> **Data items**

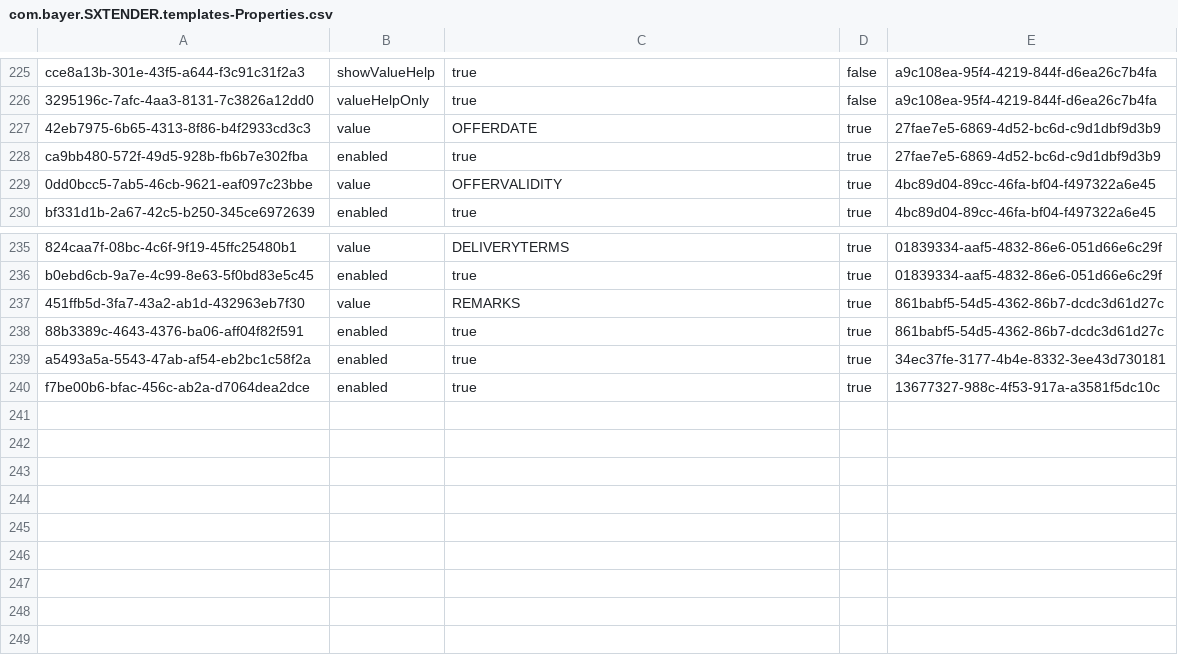
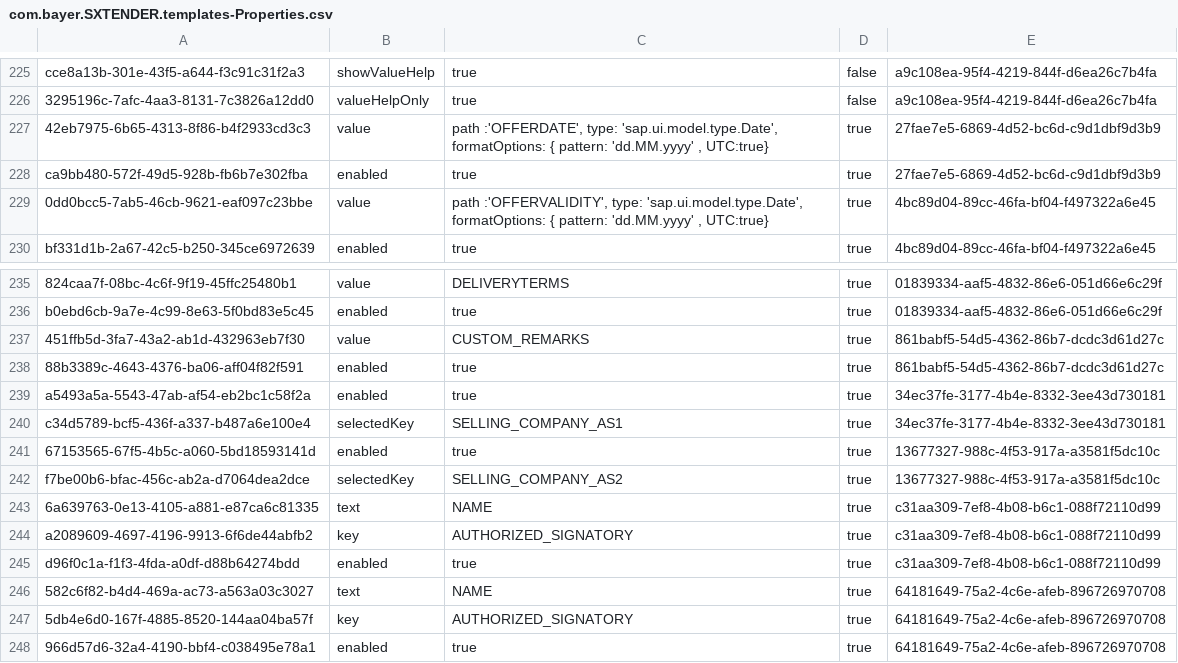
Before and after one commit to mandar-velankar/FAST_UI_TEMPLATES, a CSV file: db/data/com.bayer.SXTENDER.templates-Properties.csv, drawn as a sheet; only a part is shown, gaps mark what is left out.

Commit message:
Make Offer Details section configurable on Overview Page

```diff
--- a/db/data/com.bayer.SXTENDER.templates-Properties.csv
+++ b/db/data/com.bayer.SXTENDER.templates-Properties.csv
@@ -226,5 +226,5 @@ cce8a13b-301e-43f5-a644-f3c91c31f2a3;showValueHelp;true;false;a9c108ea-95f4-4219
 3295196c-7afc-4aa3-8131-7c3826a12dd0;valueHelpOnly;true;false;a9c108ea-95f4-4219-844f-d6ea26c7b4fa
-42eb7975-6b65-4313-8f86-b4f2933cd3c3;value;OFFERDATE;true;27fae7e5-6869-4d52-bc6d-c9d1dbf9d3b9
+42eb7975-6b65-4313-8f86-b4f2933cd3c3;value;path :'OFFERDATE', type: 'sap.ui.model.type.Date', formatOptions: { pattern: 'dd.MM.yyyy' , UTC:true};true;27fae7e5-6869-4d52-bc6d-c9d1dbf9d3b9
 ca9bb480-572f-49d5-928b-fb6b7e302fba;enabled;true;true;27fae7e5-6869-4d52-bc6d-c9d1dbf9d3b9
-0dd0bcc5-7ab5-46cb-9621-eaf097c23bbe;value;OFFERVALIDITY;true;4bc89d04-89cc-46fa-bf04-f497322a6e45
+0dd0bcc5-7ab5-46cb-9621-eaf097c23bbe;value;path :'OFFERVALIDITY', type: 'sap.ui.model.type.Date', formatOptions: { pattern: 'dd.MM.yyyy' , UTC:true};true;4bc89d04-89cc-46fa-bf04-f497322a6e45
 bf331d1b-2a67-42c5-b250-345ce6972639;enabled;true;true;4bc89d04-89cc-46fa-bf04-f497322a6e45
@@ -236,5 +236,13 @@ bf331d1b-2a67-42c5-b250-345ce6972639;enabled;true;true;4bc89d04-89cc-46fa-bf04-f
 b0ebd6cb-9a7e-4c99-8e63-5f0bd83e5c45;enabled;true;true;01839334-aaf5-4832-86e6-051d66e6c29f
-451ffb5d-3fa7-43a2-ab1d-432963eb7f30;value;REMARKS;true;861babf5-54d5-4362-86b7-dcdc3d61d27c
+451ffb5d-3fa7-43a2-ab1d-432963eb7f30;value;CUSTOM_REMARKS;true;861babf5-54d5-4362-86b7-dcdc3d61d27c
 88b3389c-4643-4376-ba06-aff04f82f591;enabled;true;true;861babf5-54d5-4362-86b7-dcdc3d61d27c
 a5493a5a-5543-47ab-af54-eb2bc1c58f2a;enabled;true;true;34ec37fe-3177-4b4e-8332-3ee43d730181
-f7be00b6-bfac-456c-ab2a-d7064dea2dce;enabled;true;true;13677327-988c-4f53-917a-a3581f5dc10c
+c34d5789-bcf5-436f-a337-b487a6e100e4;selectedKey;SELLING_COMPANY_AS1;true;34ec37fe-3177-4b4e-8332-3ee43d730181
+67153565-67f5-4b5c-a060-5bd18593141d;enabled;true;true;13677327-988c-4f53-917a-a3581f5dc10c
+f7be00b6-bfac-456c-ab2a-d7064dea2dce;selectedKey;SELLING_COMPANY_AS2;true;13677327-988c-4f53-917a-a3581f5dc10c
+6a639763-0e13-4105-a881-e87ca6c81335;text;NAME;true;c31aa309-7ef8-4b08-b6c1-088f72110d99
+a2089609-4697-4196-9913-6f6de44abfb2;key;AUTHORIZED_SIGNATORY;true;c31aa309-7ef8-4b08-b6c1-088f72110d99
+d96f0c1a-f1f3-4fda-a0df-d88b64274bdd;enabled;true;true;c31aa309-7ef8-4b08-b6c1-088f72110d99
+582c6f82-b4d4-469a-ac73-a563a03c3027;text;NAME;true;64181649-75a2-4c6e-afeb-896726970708
+5db4e6d0-167f-4885-8520-144aa04ba57f;key;AUTHORIZED_SIGNATORY;true;64181649-75a2-4c6e-afeb-896726970708
+966d57d6-32a4-4190-bbf4-c038495e78a1;enabled;true;true;64181649-75a2-4c6e-afeb-896726970708
```
Also changed, not shown: db/data/com.bayer.SXTENDER.templates-Column.csv, db/data/com.bayer.SXTENDER.templates-Control.csv, 3 other files.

> **Problem to work on**
Please reproduce the records above exactly, omitting every picture.

> **Worked solution**
Before and after one commit to mandar-velankar/FAST_UI_TEMPLATES, a CSV file: db/data/com.bayer.SXTENDER.templates-Properties.csv, drawn as a sheet; only a part is shown, gaps mark what is left out.

Commit message:
Make Offer Details section configurable on Overview Page

```diff
--- a/db/data/com.bayer.SXTENDER.templates-Properties.csv
+++ b/db/data/com.bayer.SXTENDER.templates-Properties.csv
@@ -226,5 +226,5 @@ cce8a13b-301e-43f5-a644-f3c91c31f2a3;showValueHelp;true;false;a9c108ea-95f4-4219
 3295196c-7afc-4aa3-8131-7c3826a12dd0;valueHelpOnly;true;false;a9c108ea-95f4-4219-844f-d6ea26c7b4fa
-42eb7975-6b65-4313-8f86-b4f2933cd3c3;value;OFFERDATE;true;27fae7e5-6869-4d52-bc6d-c9d1dbf9d3b9
+42eb7975-6b65-4313-8f86-b4f2933cd3c3;value;path :'OFFERDATE', type: 'sap.ui.model.type.Date', formatOptions: { pattern: 'dd.MM.yyyy' , UTC:true};true;27fae7e5-6869-4d52-bc6d-c9d1dbf9d3b9
 ca9bb480-572f-49d5-928b-fb6b7e302fba;enabled;true;true;27fae7e5-6869-4d52-bc6d-c9d1dbf9d3b9
-0dd0bcc5-7ab5-46cb-9621-eaf097c23bbe;value;OFFERVALIDITY;true;4bc89d04-89cc-46fa-bf04-f497322a6e45
+0dd0bcc5-7ab5-46cb-9621-eaf097c23bbe;value;path :'OFFERVALIDITY', type: 'sap.ui.model.type.Date', formatOptions: { pattern: 'dd.MM.yyyy' , UTC:true};true;4bc89d04-89cc-46fa-bf04-f497322a6e45
 bf331d1b-2a67-42c5-b250-345ce6972639;enabled;true;true;4bc89d04-89cc-46fa-bf04-f497322a6e45
@@ -236,5 +236,13 @@ bf331d1b-2a67-42c5-b250-345ce6972639;enabled;true;true;4bc89d04-89cc-46fa-bf04-f
 b0ebd6cb-9a7e-4c99-8e63-5f0bd83e5c45;enabled;true;true;01839334-aaf5-4832-86e6-051d66e6c29f
-451ffb5d-3fa7-43a2-ab1d-432963eb7f30;value;REMARKS;true;861babf5-54d5-4362-86b7-dcdc3d61d27c
+451ffb5d-3fa7-43a2-ab1d-432963eb7f30;value;CUSTOM_REMARKS;true;861babf5-54d5-4362-86b7-dcdc3d61d27c
 88b3389c-4643-4376-ba06-aff04f82f591;enabled;true;true;861babf5-54d5-4362-86b7-dcdc3d61d27c
 a5493a5a-5543-47ab-af54-eb2bc1c58f2a;enabled;true;true;34ec37fe-3177-4b4e-8332-3ee43d730181
-f7be00b6-bfac-456c-ab2a-d7064dea2dce;enabled;true;true;13677327-988c-4f53-917a-a3581f5dc10c
+c34d5789-bcf5-436f-a337-b487a6e100e4;selectedKey;SELLING_COMPANY_AS1;true;34ec37fe-3177-4b4e-8332-3ee43d730181
+67153565-67f5-4b5c-a060-5bd18593141d;enabled;true;true;13677327-988c-4f53-917a-a3581f5dc10c
+f7be00b6-bfac-456c-ab2a-d7064dea2dce;selectedKey;SELLING_COMPANY_AS2;true;13677327-988c-4f53-917a-a3581f5dc10c
+6a639763-0e13-4105-a881-e87ca6c81335;text;NAME;true;c31aa309-7ef8-4b08-b6c1-088f72110d99
+a2089609-4697-4196-9913-6f6de44abfb2;key;AUTHORIZED_SIGNATORY;true;c31aa309-7ef8-4b08-b6c1-088f72110d99
+d96f0c1a-f1f3-4fda-a0df-d88b64274bdd;enabled;true;true;c31aa309-7ef8-4b08-b6c1-088f72110d99
+582c6f82-b4d4-469a-ac73-a563a03c3027;text;NAME;true;64181649-75a2-4c6e-afeb-896726970708
+5db4e6d0-167f-4885-8520-144aa04ba57f;key;AUTHORIZED_SIGNATORY;true;64181649-75a2-4c6e-afeb-896726970708
+966d57d6-32a4-4190-bbf4-c038495e78a1;enabled;true;true;64181649-75a2-4c6e-afeb-896726970708
```
Also changed, not shown: db/data/com.bayer.SXTENDER.templates-Column.csv, db/data/com.bayer.SXTENDER.templates-Control.csv, 3 other files.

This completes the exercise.